10 Apps for Math Fluency There are so many ways to use mobile devices with students. You can create interactive textbooks for children to read, ask them to explain their thinking through screencasting or help them access informational text using QR codes. Mobile devices can also be used to help students practice foundational math skills and build their math fluency. In order for students to tackle the multi-step word problems they'll be asked to solve as early as elementary school, they need to have mastered their addition, subtraction and multiplication facts. By answering 4 + 12, 15 - 5, 9 x 7 and 18 / 3 quickly and accurately, students can focus on reading word problems to figure out what the question is asking them to do. There are tons of fun apps that help children build their math fluency through games and flashcards. Operation Math (iOS - $2.99, Android - $1.99) This app turns your students into secret spies that will travel around the world on different missions. Sushi Monster (iOS - Free)
The Mathist & Google Drive | The Mathist Nowadays, Google Drive means a great opportunity for teachers and students to embrace the 4Cs of 21st century education – communication, collaboration, critical thinking and creativity. We found this really inspirational and creative pin-board that illustrates some of the best ways to use technology to your advantage in the classroom: Lets dive into the features that can boost your productivity and help you seize the day with your students.
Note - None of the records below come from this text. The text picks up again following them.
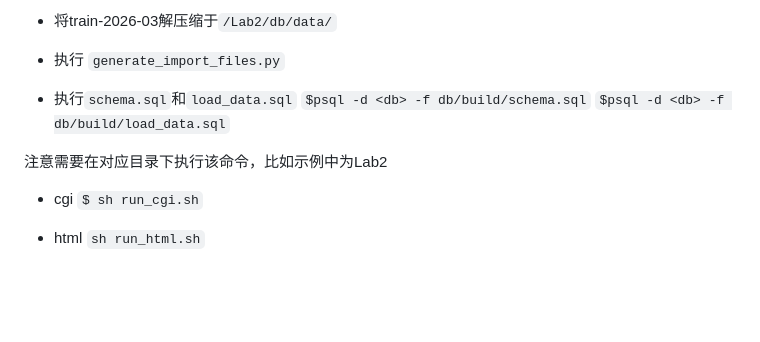
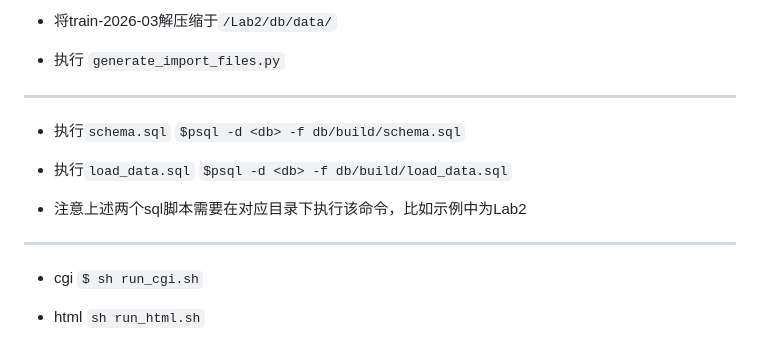
Before and after one commit to dz-netizen/m12306, a Markdown page: README.md, the part around the change. Rendered like a GitHub page; blank space fills up the shorter version.

```diff
--- a/README.md
+++ b/README.md
@@ -144,11 +144,17 @@ Lab2
 
 - 执行 `generate_import_files.py`
 
-- 执行`schema.sql`和`load_data.sql`
+---
+
+- 执行`schema.sql`
 `$psql -d <db> -f db/build/schema.sql`
+
+- 执行`load_data.sql`
 `$psql -d <db> -f db/build/load_data.sql`
 
-注意需要在对应目录下执行该命令，比如示例中为Lab2
+- 注意上述两个sql脚本需要在对应目录下执行该命令，比如示例中为Lab2
+
+---
 
 - cgi
 `$ sh run_cgi.sh`
```
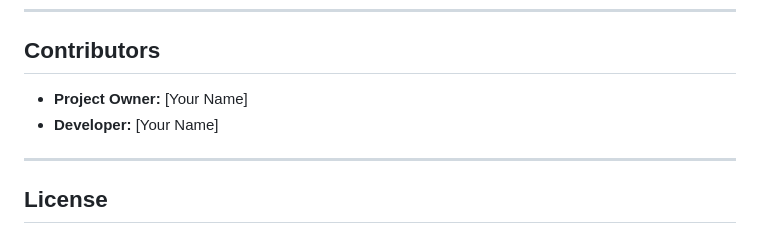
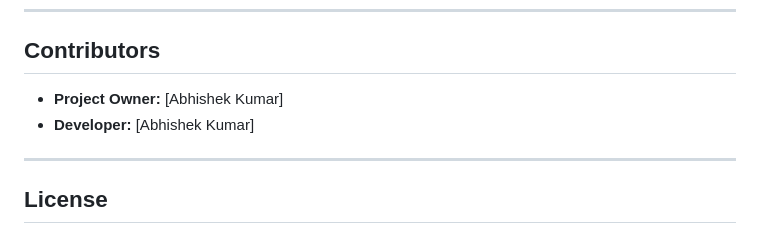
Before and after one commit to abhishek23gecv/Project_GECV, a Markdown page: Bihar Tourism Project/README.md, the part around the change. Rendered like a GitHub page.

Commit message:
update readme BTP

```diff
--- a/Bihar Tourism Project/README.md
+++ b/Bihar Tourism Project/README.md
@@ -114,8 +114,8 @@ npm install
 ---
 
 ## Contributors
-- **Project Owner:** [Your Name]
-- **Developer:** [Your Name]
+- **Project Owner:** [Abhishek Kumar]
+- **Developer:** [Abhishek Kumar]
 
 ---
 
```
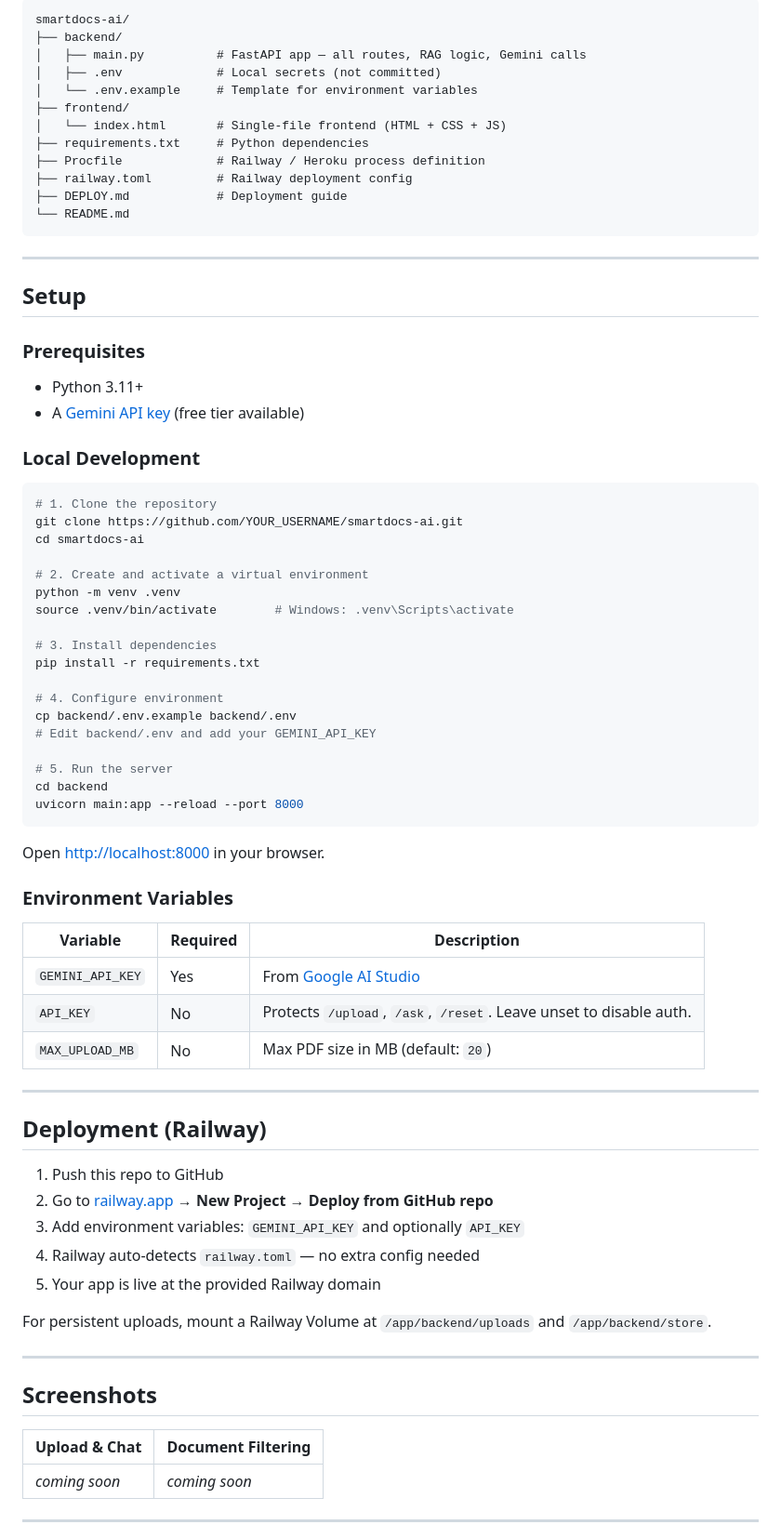
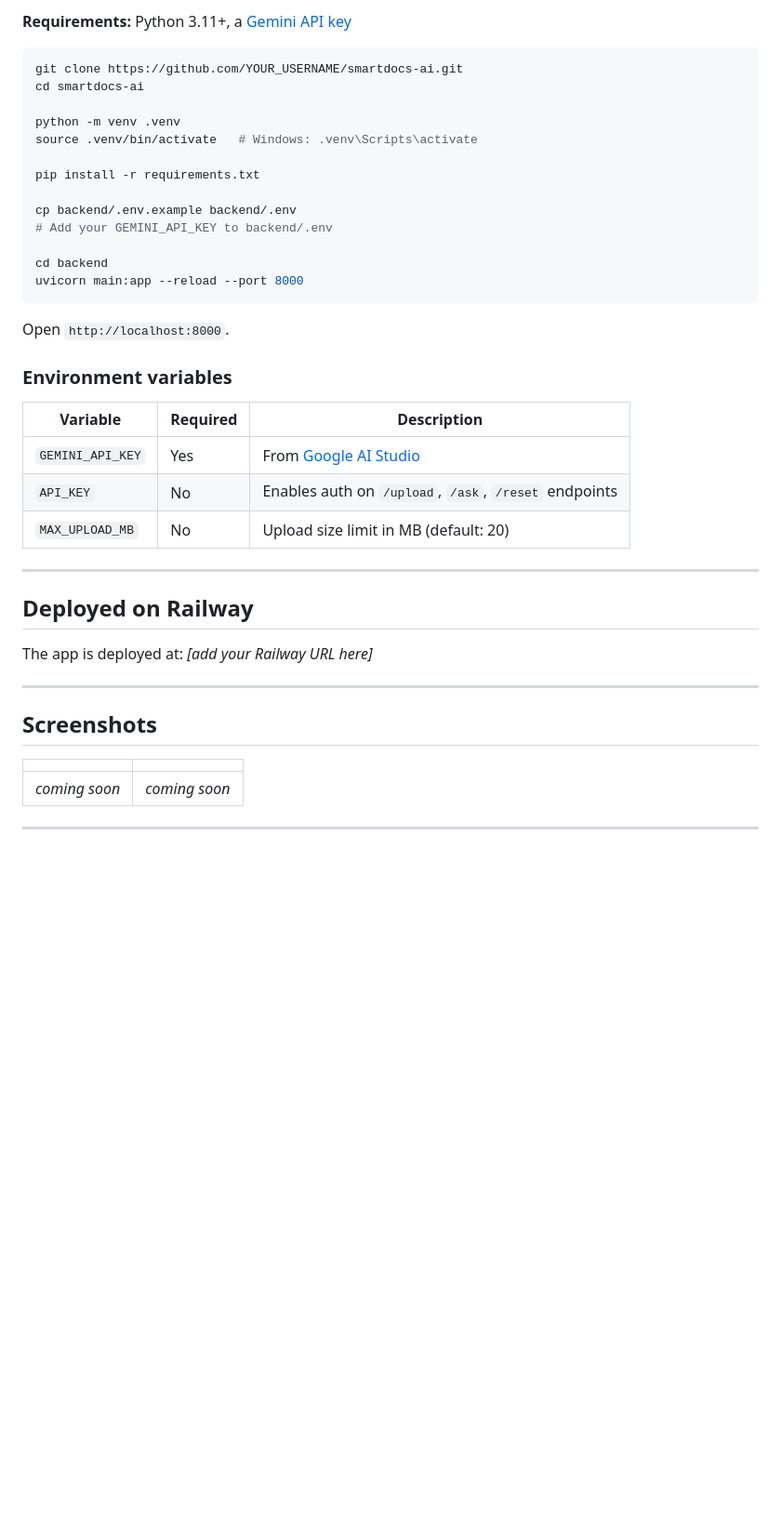
Before and after one commit to MOHHC/smartdocs-ai, a Markdown page: README.md, the part around one of its changes. Shown at 93% size. Drawn GitHub-style; blank space fills up the shorter version.

````diff
--- a/README.md
+++ b/README.md
@@ -63,79 +76,43 @@ User → Frontend (index.html)
 
-```
-smartdocs-ai/
-├── backend/
-│   ├── main.py          # FastAPI app — all routes, RAG logic, Gemini calls
-│   ├── .env             # Local secrets (not committed)
-│   └── .env.example     # Template for environment variables
-├── frontend/
-│   └── index.html       # Single-file frontend (HTML + CSS + JS)
-├── requirements.txt     # Python dependencies
-├── Procfile             # Railway / Heroku process definition
-├── railway.toml         # Railway deployment config
-├── DEPLOY.md            # Deployment guide
-└── README.md
-```
-
----
-
-## Setup
-
-### Prerequisites
-
-- Python 3.11+
-- A [Gemini API key](https://aistudio.google.com/apikey) (free tier available)
-
-### Local Development
+**Requirements:** Python 3.11+, a [Gemini API key](https://aistudio.google.com/apikey)
 
 ```bash
-# 1. Clone the repository
 git clone https://github.com/YOUR_USERNAME/smartdocs-ai.git
 cd smartdocs-ai
 
-# 2. Create and activate a virtual environment
 python -m venv .venv
-source .venv/bin/activate        # Windows: .venv\Scripts\activate
+source .venv/bin/activate   # Windows: .venv\Scripts\activate
 
-# 3. Install dependencies
 pip install -r requirements.txt
 
-# 4. Configure environment
 cp backend/.env.example backend/.env
-# Edit backend/.env and add your GEMINI_API_KEY
+# Add your GEMINI_API_KEY to backend/.env
 
-# 5. Run the server
 cd backend
 uvicorn main:app --reload --port 8000
 ```
 
-Open [http://localhost:8000](http://localhost:8000) in your browser.
+Open `http://localhost:8000`.
 
-### Environment Variables
+### Environment variables
 
 | Variable | Required | Description |
 |---|---|---|
 | `GEMINI_API_KEY` | Yes | From [Google AI Studio](https://aistudio.google.com/apikey) |
-| `API_KEY` | No | Protects `/upload`, `/ask`, `/reset`. Leave unset to disable auth. |
-| `MAX_UPLOAD_MB` | No | Max PDF size in MB (default: `20`) |
+| `API_KEY` | No | Enables auth on `/upload`, `/ask`, `/reset` endpoints |
+| `MAX_UPLOAD_MB` | No | Upload size limit in MB (default: 20) |
 
 ---
 
-## Deployment (Railway)
+## Deployed on Railway
 
-1. Push this repo to GitHub
-2. Go to [railway.app](https://railway.app) → **New Project** → **Deploy from GitHub repo**
-3. Add environment variables: `GEMINI_API_KEY` and optionally `API_KEY`
-4. Railway auto-detects `railway.toml` — no extra config needed
-5. Your app is live at the provided Railway domain
-
-For persistent uploads, mount a Railway Volume at `/app/backend/uploads` and `/app/backend/store`.
+The app is deployed at: _[add your Railway URL here]_
 
 ---
 
 ## Screenshots
 
-<!-- Add screenshots here after deployment -->
-| Upload & Chat | Document Filtering |
+| | |
 |---|---|
 | _coming soon_ | _coming soon_ |
 
````
Also changed, not shown: other parts of README.md (+54 -41 lines).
We promise it is going to be easy and fun. Here are some good practical suggestions on how to use Google Drive in your classroom. We strongly believe that such technologies will transform the ways we teach, study and work together. Like this: Like Loading...
A Really, Really Cool Website For Students Who Think They Hate Math The best resource for a student that thinks they hate math is a great teacher. But what about the best resource for that teacher? Beyond an active imagination, ability to relate to students, and an incredibly strong content knowledge themselves, it may not get much better than Numberphile . While the site is simple a crudely interactive graphic with links to videos, it has, in one fell swoop, creatively curated some of the most compelling and engaging “problems” in mathematics. From Benford’s Law to French Numbers, to whether or not zero is an even number, it frames the content area of math–which is often riddled with rote practice of very traditional arithmetic and formulas–in a problem-based learning kind of approach. Fantastic resource for bell ringers, test questions, math project-based learning ideas, or as a model for students to curate their own curiosities about the incredible–and poorly marketed–world of mathematics.